Dataset section start

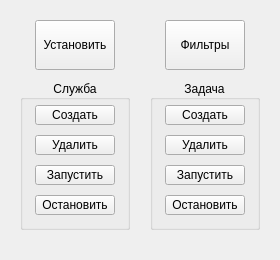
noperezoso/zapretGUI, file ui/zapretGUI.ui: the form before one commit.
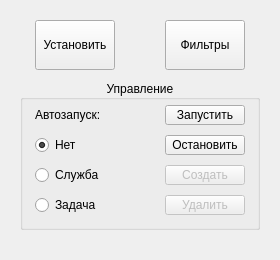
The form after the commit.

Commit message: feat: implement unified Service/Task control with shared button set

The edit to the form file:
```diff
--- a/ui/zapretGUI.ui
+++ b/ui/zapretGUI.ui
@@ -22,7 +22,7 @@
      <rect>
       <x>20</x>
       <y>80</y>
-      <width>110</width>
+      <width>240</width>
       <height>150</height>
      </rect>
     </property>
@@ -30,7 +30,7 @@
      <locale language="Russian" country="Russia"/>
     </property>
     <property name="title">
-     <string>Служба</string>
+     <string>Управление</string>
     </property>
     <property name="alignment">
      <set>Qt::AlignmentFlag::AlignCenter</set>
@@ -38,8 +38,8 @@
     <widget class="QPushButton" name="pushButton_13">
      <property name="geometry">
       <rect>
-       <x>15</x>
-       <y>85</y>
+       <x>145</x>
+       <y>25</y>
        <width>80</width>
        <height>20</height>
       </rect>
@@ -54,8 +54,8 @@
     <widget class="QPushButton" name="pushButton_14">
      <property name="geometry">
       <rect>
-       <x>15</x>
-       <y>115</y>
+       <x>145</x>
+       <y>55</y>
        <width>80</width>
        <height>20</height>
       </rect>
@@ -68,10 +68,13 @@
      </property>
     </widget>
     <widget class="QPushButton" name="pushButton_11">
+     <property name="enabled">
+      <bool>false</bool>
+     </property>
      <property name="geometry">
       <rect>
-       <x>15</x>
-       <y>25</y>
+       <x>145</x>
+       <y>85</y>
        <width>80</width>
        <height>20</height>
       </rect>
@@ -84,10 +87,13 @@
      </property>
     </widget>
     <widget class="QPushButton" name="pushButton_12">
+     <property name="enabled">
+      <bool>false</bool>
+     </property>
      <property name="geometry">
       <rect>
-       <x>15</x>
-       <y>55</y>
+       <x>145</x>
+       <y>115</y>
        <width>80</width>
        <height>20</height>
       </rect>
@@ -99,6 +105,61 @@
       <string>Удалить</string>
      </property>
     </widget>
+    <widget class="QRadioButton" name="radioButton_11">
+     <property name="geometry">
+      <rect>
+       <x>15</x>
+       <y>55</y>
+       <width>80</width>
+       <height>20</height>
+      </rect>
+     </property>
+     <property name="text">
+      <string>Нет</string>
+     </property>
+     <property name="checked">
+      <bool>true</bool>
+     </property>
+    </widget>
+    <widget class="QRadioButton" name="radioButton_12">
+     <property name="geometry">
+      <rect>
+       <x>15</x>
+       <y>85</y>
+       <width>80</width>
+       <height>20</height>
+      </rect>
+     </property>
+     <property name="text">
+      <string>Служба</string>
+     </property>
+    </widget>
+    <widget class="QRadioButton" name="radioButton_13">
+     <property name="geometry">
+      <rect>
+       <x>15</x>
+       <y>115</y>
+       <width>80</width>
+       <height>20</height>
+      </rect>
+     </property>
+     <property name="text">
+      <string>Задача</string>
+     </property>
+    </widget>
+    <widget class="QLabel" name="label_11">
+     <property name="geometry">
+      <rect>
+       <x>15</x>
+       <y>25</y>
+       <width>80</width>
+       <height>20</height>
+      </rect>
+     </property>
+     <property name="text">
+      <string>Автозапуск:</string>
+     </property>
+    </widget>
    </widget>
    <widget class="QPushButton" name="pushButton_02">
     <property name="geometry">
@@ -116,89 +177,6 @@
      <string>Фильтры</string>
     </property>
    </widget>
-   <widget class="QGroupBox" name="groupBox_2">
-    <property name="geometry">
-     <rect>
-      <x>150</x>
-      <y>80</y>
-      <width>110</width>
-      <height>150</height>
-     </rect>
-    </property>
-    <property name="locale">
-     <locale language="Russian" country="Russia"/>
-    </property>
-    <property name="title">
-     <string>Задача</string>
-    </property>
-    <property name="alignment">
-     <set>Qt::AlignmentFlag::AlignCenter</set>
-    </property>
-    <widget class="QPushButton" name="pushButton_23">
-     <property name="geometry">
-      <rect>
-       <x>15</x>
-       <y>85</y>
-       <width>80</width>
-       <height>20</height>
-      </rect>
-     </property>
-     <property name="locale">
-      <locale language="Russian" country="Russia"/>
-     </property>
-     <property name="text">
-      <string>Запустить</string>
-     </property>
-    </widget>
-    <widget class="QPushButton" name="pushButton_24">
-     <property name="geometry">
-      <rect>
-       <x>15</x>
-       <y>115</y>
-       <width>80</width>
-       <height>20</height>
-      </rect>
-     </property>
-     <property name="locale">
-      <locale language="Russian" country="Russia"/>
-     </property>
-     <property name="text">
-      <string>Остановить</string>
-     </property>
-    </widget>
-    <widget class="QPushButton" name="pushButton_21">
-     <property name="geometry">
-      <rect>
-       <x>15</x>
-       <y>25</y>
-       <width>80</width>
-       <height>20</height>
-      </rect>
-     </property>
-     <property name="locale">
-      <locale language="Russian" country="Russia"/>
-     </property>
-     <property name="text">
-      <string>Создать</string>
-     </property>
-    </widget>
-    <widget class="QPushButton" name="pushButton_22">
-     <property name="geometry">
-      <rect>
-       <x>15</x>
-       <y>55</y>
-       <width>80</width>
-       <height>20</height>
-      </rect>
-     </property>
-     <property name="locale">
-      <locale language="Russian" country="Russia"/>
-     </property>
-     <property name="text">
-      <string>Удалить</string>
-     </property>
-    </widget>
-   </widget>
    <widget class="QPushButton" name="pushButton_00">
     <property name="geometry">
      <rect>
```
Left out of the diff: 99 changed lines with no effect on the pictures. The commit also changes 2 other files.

Dataset section end
Dataset section start

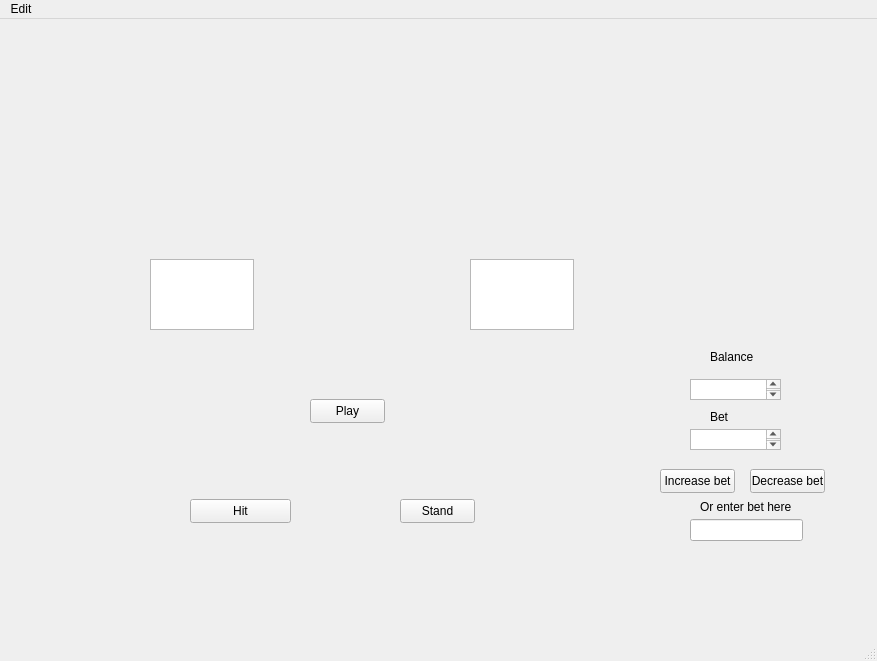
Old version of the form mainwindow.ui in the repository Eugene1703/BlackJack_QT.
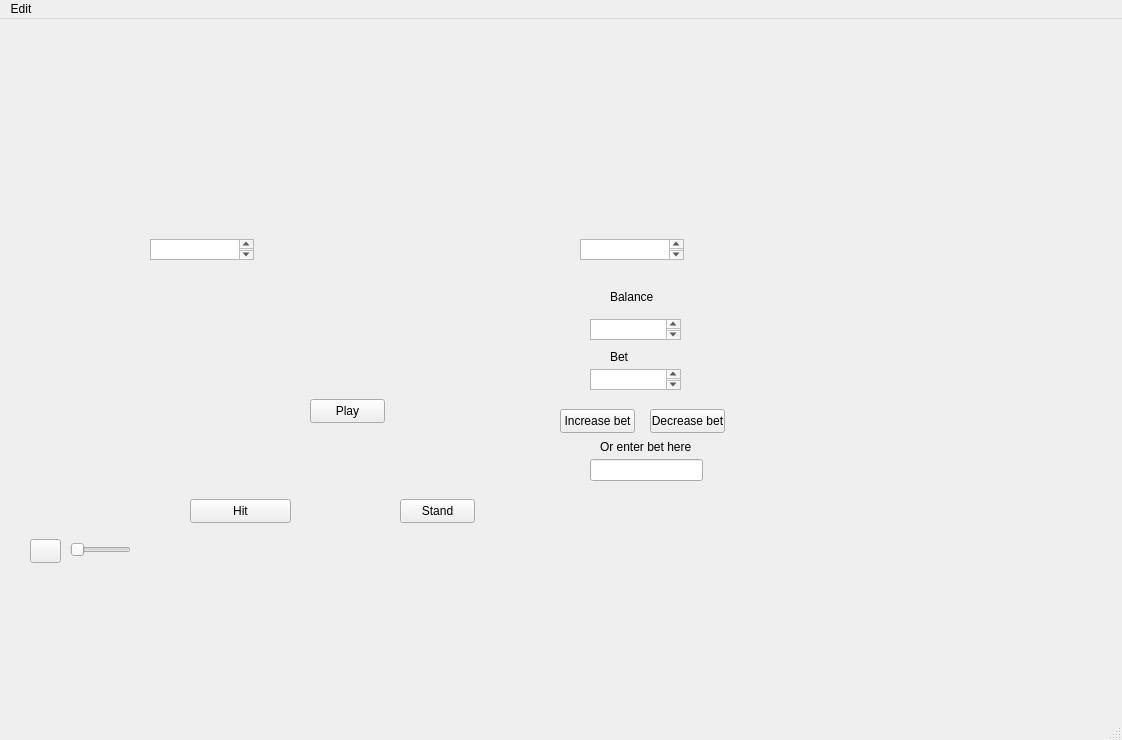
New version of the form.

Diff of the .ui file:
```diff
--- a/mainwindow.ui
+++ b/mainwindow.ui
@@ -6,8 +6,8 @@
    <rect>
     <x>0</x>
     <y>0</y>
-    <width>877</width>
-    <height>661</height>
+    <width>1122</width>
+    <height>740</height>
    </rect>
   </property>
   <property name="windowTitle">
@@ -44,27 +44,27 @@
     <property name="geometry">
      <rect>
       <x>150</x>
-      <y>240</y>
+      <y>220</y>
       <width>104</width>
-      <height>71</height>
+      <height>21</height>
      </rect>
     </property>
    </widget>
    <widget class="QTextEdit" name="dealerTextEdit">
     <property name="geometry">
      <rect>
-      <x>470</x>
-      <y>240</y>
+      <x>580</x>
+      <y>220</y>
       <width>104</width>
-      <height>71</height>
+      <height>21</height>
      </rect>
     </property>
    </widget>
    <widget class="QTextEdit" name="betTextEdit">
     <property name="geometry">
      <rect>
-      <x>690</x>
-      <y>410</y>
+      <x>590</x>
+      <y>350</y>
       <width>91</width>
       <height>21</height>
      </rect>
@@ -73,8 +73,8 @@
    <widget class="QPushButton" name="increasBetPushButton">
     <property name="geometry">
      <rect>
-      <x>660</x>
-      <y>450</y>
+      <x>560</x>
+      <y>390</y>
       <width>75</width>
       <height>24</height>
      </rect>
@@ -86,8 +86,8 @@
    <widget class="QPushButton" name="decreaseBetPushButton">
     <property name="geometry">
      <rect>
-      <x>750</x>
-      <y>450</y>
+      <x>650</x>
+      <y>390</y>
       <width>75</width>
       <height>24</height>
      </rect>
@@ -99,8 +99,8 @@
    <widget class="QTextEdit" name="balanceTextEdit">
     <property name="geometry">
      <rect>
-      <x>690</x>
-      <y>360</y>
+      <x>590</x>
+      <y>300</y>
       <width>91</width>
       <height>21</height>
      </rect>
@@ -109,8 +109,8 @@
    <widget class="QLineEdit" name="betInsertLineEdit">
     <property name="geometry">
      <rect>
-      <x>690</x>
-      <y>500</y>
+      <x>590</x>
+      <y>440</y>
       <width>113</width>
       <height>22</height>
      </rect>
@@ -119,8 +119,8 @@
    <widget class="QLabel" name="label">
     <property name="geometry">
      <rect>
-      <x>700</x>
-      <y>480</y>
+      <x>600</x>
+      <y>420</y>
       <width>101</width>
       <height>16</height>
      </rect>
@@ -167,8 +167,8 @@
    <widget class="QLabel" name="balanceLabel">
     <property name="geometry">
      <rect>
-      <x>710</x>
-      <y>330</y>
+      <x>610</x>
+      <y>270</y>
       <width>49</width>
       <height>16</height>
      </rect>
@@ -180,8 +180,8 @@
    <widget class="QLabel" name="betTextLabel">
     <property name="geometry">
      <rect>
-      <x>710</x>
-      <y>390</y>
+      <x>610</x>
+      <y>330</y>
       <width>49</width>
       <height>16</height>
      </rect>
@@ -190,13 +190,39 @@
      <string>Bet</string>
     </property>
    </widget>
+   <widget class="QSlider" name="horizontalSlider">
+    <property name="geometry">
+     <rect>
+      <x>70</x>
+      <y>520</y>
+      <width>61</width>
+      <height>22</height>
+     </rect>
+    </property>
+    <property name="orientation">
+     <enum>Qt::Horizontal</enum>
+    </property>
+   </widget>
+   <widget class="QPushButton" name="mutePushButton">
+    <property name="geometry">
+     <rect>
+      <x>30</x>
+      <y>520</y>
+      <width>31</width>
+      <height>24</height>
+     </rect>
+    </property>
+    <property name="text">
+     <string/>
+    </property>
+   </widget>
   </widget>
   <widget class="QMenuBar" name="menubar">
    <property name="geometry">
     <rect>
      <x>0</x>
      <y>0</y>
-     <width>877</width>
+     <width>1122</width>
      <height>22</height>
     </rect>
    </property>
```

Dataset section end

» Aim of the task:
Each line above that contains the word "Служба" must be copied.

» Your solution:
-     <string>Служба</string>
+      <string>Служба</string>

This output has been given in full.